If you’re the all or nothing type, bothering with houseplants might not seem worthwhile. There is a dowdiness, a fussiness, to indoor gardening. (I mean indoor gardening in an average house, unequipped with a greenhouse.) The plants struggle in dry, overheated winter environments, pests attack, leaves turn yellow or brown—quick euthanasia begins to look tempting. It’s tough to compare tending a few plants indoors to the glories of the outdoor gardening season, where—no matter how badly your plants are doing—you’re at least surrounded by nature.
Houseplants and seasonal bulbs do have their rewards, however, and that’s why I’ve always had a plant or two or three in almost every room. Here are a few reasons I remain a houseplant enthusiast:
1. Some plants are really better as houseplants The small, delicate blooms of an African violet, a jasmine, or even an orchid could get lost in the shuffle outside—and the plant would have to be brought in anyway.

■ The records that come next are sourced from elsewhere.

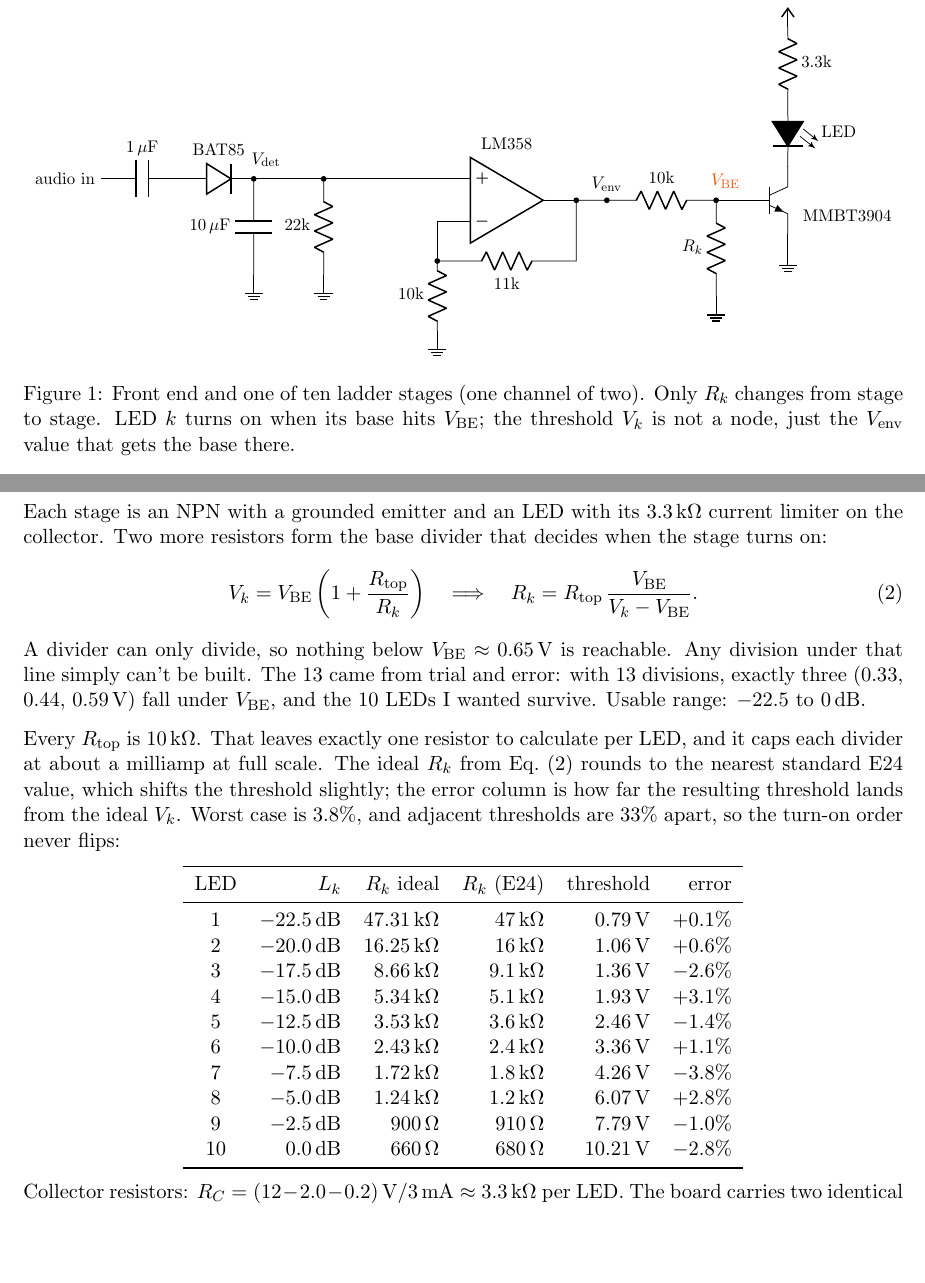
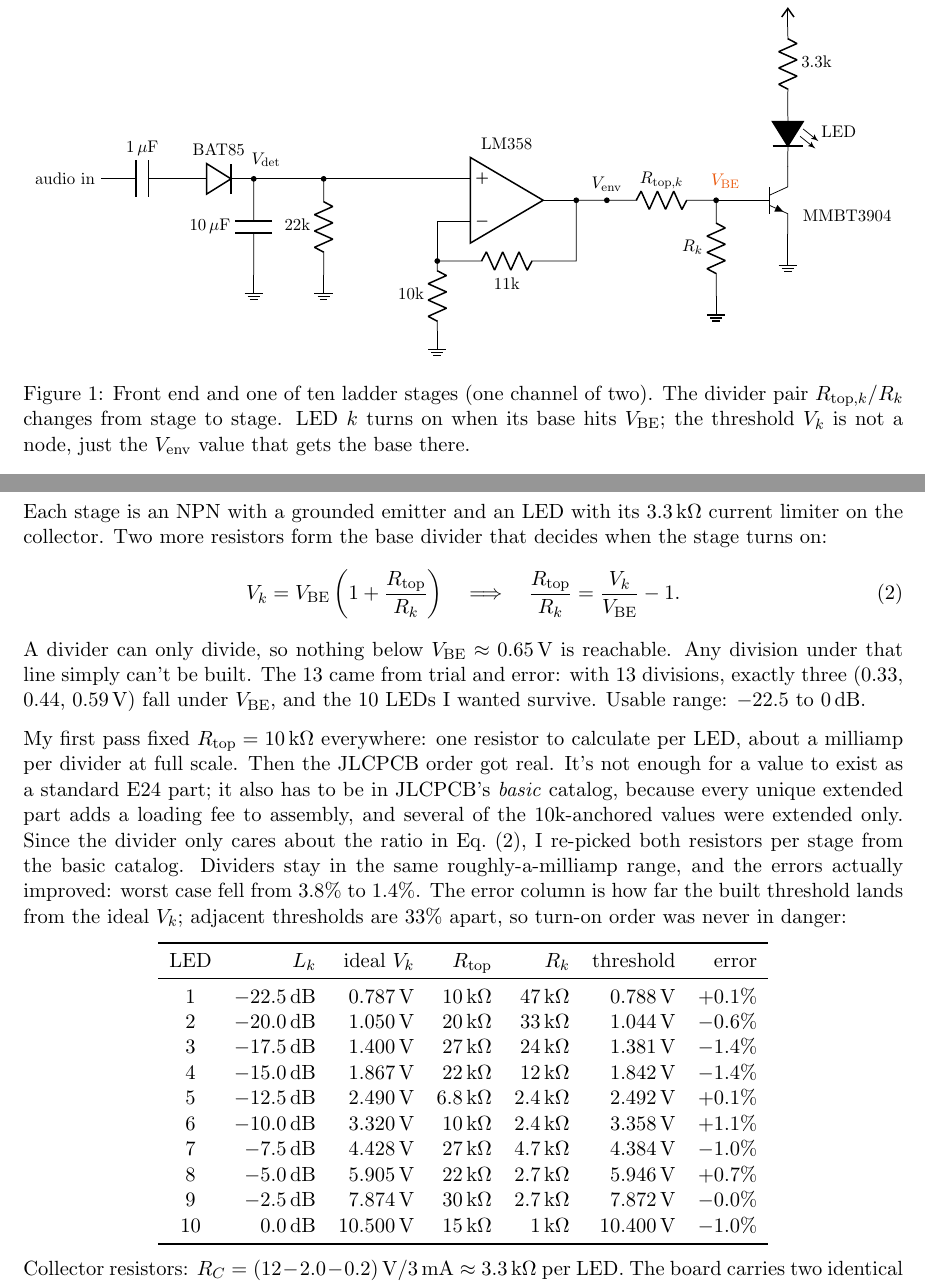
Before and after one commit to lukr21/Portable-Speaker-Project, a LaTeX document (Audio Visualizer/Docs/vu_ladder_math.tex): two parts of pages 1 and 2 of 3, joined at a grey line, cut so that both start at the same text, the shorter picture padded with empty space. Compiled offline with pdfLaTeX.

Commit message:
Audio Visualizer: all-Basic resistor ladder (free Rtop/Rk pairs)
Ladder recalculated per stage from JLC's Basic 0805 catalog with both
divider resistors free; same -22.5..0dB / 2.5dB thresholds. Worst error
improves 3.8% -> 1.4%; op-amp load drops ~9.9 -> ~6.5mA per channel.
Gain 2.1 rebuilt as 1 + 22k/20k (11k was Extended). 36 value changes in
sch + PCB, no layout changes. Docs updated (user), fab package folders
restructured to JLCPCB_*_V2/V4 and visualizer package regenerated.

Co-Authored-By: Claude Fable 5 <noreply@anthropic.com>

```diff
--- a/Audio Visualizer/Docs/vu_ladder_math.tex
+++ b/Audio Visualizer/Docs/vu_ladder_math.tex
@@ -46,7 +46,7 @@ behind the resistor values.
   \draw (fb3) to[R, l_=11k] (fb3 -| o1) -- (o1);
   \draw (o1) to[short, -*] ++(0.7,0) coordinate(bus) node[above=2pt]{$\Venv$};
   % divider + stage
-  \draw (bus) to[R, l=10k] ++(2.5,0) coordinate(b) node[circ]{};
+  \draw (bus) to[R, l=$R_{\mathrm{top},k}$] ++(2.5,0) coordinate(b) node[circ]{};
   \node[above=4pt, xshift=6pt, color=hl] at (b) {$\Vbe$};
   \draw (b) to[R, l_=$R_k$] ++(0,-2.2) node[ground]{};
   \draw (b) -- ++(0.8,0) node[npn, anchor=B] (q) {};
@@ -54,10 +54,10 @@ behind the resistor values.
   \draw (q.E) -- ++(0,-0.3) node[ground]{};
   \draw (q.C) ++(0,3.2) node[vcc]{+12\,V} to[R, l=3.3k] ++(0,-1.7) to[full led, l=LED] (q.C);
 \end{circuitikz}
-\caption{Front end and one of ten ladder stages (one channel of two). Only
-$R_k$ changes from stage to stage. LED $k$ turns on when its base hits
-$\Vbe$; the threshold $V_k$ is not a node, just the $\Venv$ value that gets
-the base there.}
+\caption{Front end and one of ten ladder stages (one channel of two). The
+divider pair $R_{\mathrm{top},k}$/$R_k$ changes from stage to stage. LED $k$
+turns on when its base hits $\Vbe$; the threshold $V_k$ is not a node, just
+the $\Venv$ value that gets the base there.}
 \end{figure}
 
 \section*{Getting a loudness voltage}
@@ -99,7 +99,7 @@ that decides when the stage turns on:
 \begin{equation}
 V_k = \Vbe\left(1 + \frac{\Rtop}{R_k}\right)
 \quad\Longrightarrow\quad
-R_k = \Rtop\,\frac{\Vbe}{V_k - \Vbe}.
+\frac{\Rtop}{R_k} = \frac{V_k}{\Vbe} - 1.
 \label{eq:rk}
 \end{equation}
 A divider can only divide, so nothing below $\Vbe \approx 0.65$\,V is
@@ -108,28 +108,33 @@ from trial and error: with 13 divisions, exactly three (0.33, 0.44,
 0.59\,V) fall under $\Vbe$, and the 10 LEDs I wanted survive. Usable range:
 $-22.5$ to 0\,dB.
 
-Every $\Rtop$ is $10\kO$. That leaves exactly one resistor to calculate per
-LED, and it caps each divider at about a milliamp at full scale. The ideal
-$R_k$ from Eq.~\eqref{eq:rk} rounds to the nearest standard E24 value, which
-shifts the threshold slightly; the error column is how far the resulting
-threshold lands from the ideal $V_k$. Worst case is 3.8\%, and adjacent
-thresholds are 33\% apart, so the turn-on order never flips:
+My first pass fixed $\Rtop = 10\kO$ everywhere: one resistor to calculate
+per LED, about a milliamp per divider at full scale. Then the JLCPCB order
+got real. It's not enough for a value to exist as a standard E24 part; it
+also has to be in JLCPCB's \emph{basic} catalog, because every unique
+extended part adds a loading fee to assembly, and several of the
+10k-anchored values were extended only. Since the divider only cares about
+the ratio in Eq.~\eqref{eq:rk}, I re-picked both resistors per stage from
+the basic catalog. Dividers stay in the same roughly-a-milliamp range, and
+the errors actually improved: worst case fell from 3.8\% to 1.4\%. The error
+column is how far the built threshold lands from the ideal $V_k$; adjacent
+thresholds are 33\% apart, so turn-on order was never in danger:
 
 \begin{center}
-\begin{tabular}{c r r r r r}
+\begin{tabular}{c r r r r r r}
 \toprule
-LED & $L_k$ & $R_k$ ideal & $R_k$ (E24) & threshold & error \\
+LED & $L_k$ & ideal $V_k$ & $\Rtop$ & $R_k$ & threshold & error \\
 \midrule
-1  & $-22.5$\,dB & $47.31\kO$ & $47\kO$   & 0.79\,V  & $+0.1\%$ \\
-2  & $-20.0$\,dB & $16.25\kO$ & $16\kO$   & 1.06\,V  & $+0.6\%$ \\
-3  & $-17.5$\,dB & $8.66\kO$  & $9.1\kO$  & 1.36\,V  & $-2.6\%$ \\
-4  & $-15.0$\,dB & $5.34\kO$  & $5.1\kO$  & 1.93\,V  & $+3.1\%$ \\
-5  & $-12.5$\,dB & $3.53\kO$  & $3.6\kO$  & 2.46\,V  & $-1.4\%$ \\
-6  & $-10.0$\,dB & $2.43\kO$  & $2.4\kO$  & 3.36\,V  & $+1.1\%$ \\
-7  & $-7.5$\,dB  & $1.72\kO$  & $1.8\kO$  & 4.26\,V  & $-3.8\%$ \\
-8  & $-5.0$\,dB  & $1.24\kO$  & $1.2\kO$  & 6.07\,V  & $+2.8\%$ \\
-9  & $-2.5$\,dB  & $900\,\Omega$ & $910\,\Omega$ & 7.79\,V & $-1.0\%$ \\
-10 & $0.0$\,dB   & $660\,\Omega$ & $680\,\Omega$ & 10.21\,V & $-2.8\%$ \\
+1  & $-22.5$\,dB & 0.787\,V  & $10\kO$  & $47\kO$  & 0.788\,V  & $+0.1\%$ \\
+2  & $-20.0$\,dB & 1.050\,V  & $20\kO$  & $33\kO$  & 1.044\,V  & $-0.6\%$ \\
+3  & $-17.5$\,dB & 1.400\,V  & $27\kO$  & $24\kO$  & 1.381\,V  & $-1.4\%$ \\
+4  & $-15.0$\,dB & 1.867\,V  & $22\kO$  & $12\kO$  & 1.842\,V  & $-1.4\%$ \\
+5  & $-12.5$\,dB & 2.490\,V  & $6.8\kO$ & $2.4\kO$ & 2.492\,V  & $+0.1\%$ \\
+6  & $-10.0$\,dB & 3.320\,V  & $10\kO$  & $2.4\kO$ & 3.358\,V  & $+1.1\%$ \\
+7  & $-7.5$\,dB  & 4.428\,V  & $27\kO$  & $4.7\kO$ & 4.384\,V  & $-1.0\%$ \\
+8  & $-5.0$\,dB  & 5.905\,V  & $22\kO$  & $2.7\kO$ & 5.946\,V  & $+0.7\%$ \\
+9  & $-2.5$\,dB  & 7.874\,V  & $30\kO$  & $2.7\kO$ & 7.872\,V  & $-0.0\%$ \\
+10 & $0.0$\,dB   & 10.500\,V & $15\kO$  & $1\kO$   & 10.400\,V & $-1.0\%$ \\
 \bottomrule
 \end{tabular}
 \end{center}
```
Also changed, not shown: Audio Visualizer/JLCPCB_AudioVisualizer_V2/BOM_JLC.csv (renamed from Audio Visualizer/jlc_av/BOM_JLC.csv, +14 -12 lines), Audio Visualizer/Docs/vu_ladder_math.pdf, Audio Visualizer/JLCPCB_AudioVisualizer_V2/CPL_JLC.csv (renamed from Audio Visualizer/jlc_av/CPL_JLC.csv), Audio Visualizer/JLCPCB_AudioVisualizer_V2/README.txt, Speaker Amp/JLCPCB_SpeakerAmp_V4/BOM_JLC.csv (renamed from Speaker Amp/jlc_sa/BOM_JLC.csv), Speaker Amp/JLCPCB_SpeakerAmp_V4/CPL_JLC.csv (renamed from Speaker Amp/jlc_sa/CPL_JLC.csv), Speaker Amp/JLCPCB_SpeakerAmp_V4/README.txt (renamed from Speaker Amp/jlc_sa/README.txt), 6 other files.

These flowering standbys have a long history of house culture and there’s plenty of advice and trouble-shooting wisdom out there. Chances are, you could keep the easiest of these alive, and they’re very pretty. I particularly like the new self-watering ceramic pots for African violets, which frame the plant much better than green plastic.
2. Lush foliage behind closed doors is not just cool-looking but is also good for you, as we’ve been reminded before on this site. A NASA study found that plants in sufficient quantity could remove up to 87% of air toxins. Sufficient quantity isn’t that many, either; my 3 to a room would be plenty, using their 15 plants to an 1800-foot-house rule. There are lots of other claims for the psychological and physiological benefits of houseplants, but I don’t want to dwell on them, as I don’t know which are properly researched. (Some of this may connect with Amy’s earlier post.)
3. Getting plants to thrive inside is a challenge, a project, another way to test our horticultural chops. And the companies that cater to indoor gardeners make that more fun, with all kinds of gadgetry and devices to raise light and humidity levels. I would like them to work a little harder on the lights though. Not all of us enjoy lighting that looks more appropriate for a 50s-era factory cafeteria.
4. The best flowering plants for indoors flower during the winter: narcissus, hippeastrum, hyacinths, and if managed correctly, they provide similar enjoyment to watching early, mid, and late tulips succeed each other in the spring or Asiatic, trumpet and oriental hybrid lilies follow one another in the summer. I start with paperwhites, first the easy and fast Inbal, then the more difficult and spectacular Grand Soleil d’Or, and then—this year for the first time—some Zone 8 tazettas that actually require a chilling period. That’s January; in February, hyacinths and hippeastrum (the 4 I’ve had for years), and then in March forced tulips. (Of course, most of the bulbs can’t remain as houseplants, but some can be reused outside.) Finally, in late April, a burst of fragrance from the room where the jasmine lives reminds me it’s almost time to bring plants outside.
5. Not that this is a clinching argument, but thanks to my indoor plants, I do have blooms to show off on Bloom Day, even though winter has finally come to Buffalo. Here you see narcissus Inbal, saintpaulia (African violets of unknown varieties), cyclamen (some common variety) and schlumbergera (Christmas cactus of unknown variety).
Here is Susan’s Bloom Day post, and one last image from me: my office paperwhites. You can see the scene outside. This weekend, we’re supposed to have 16-20″ more of it. Bring it on!Elizabeth Licata on December 15, 2007 at 5:00 am, in the category It's the Plants, Darling.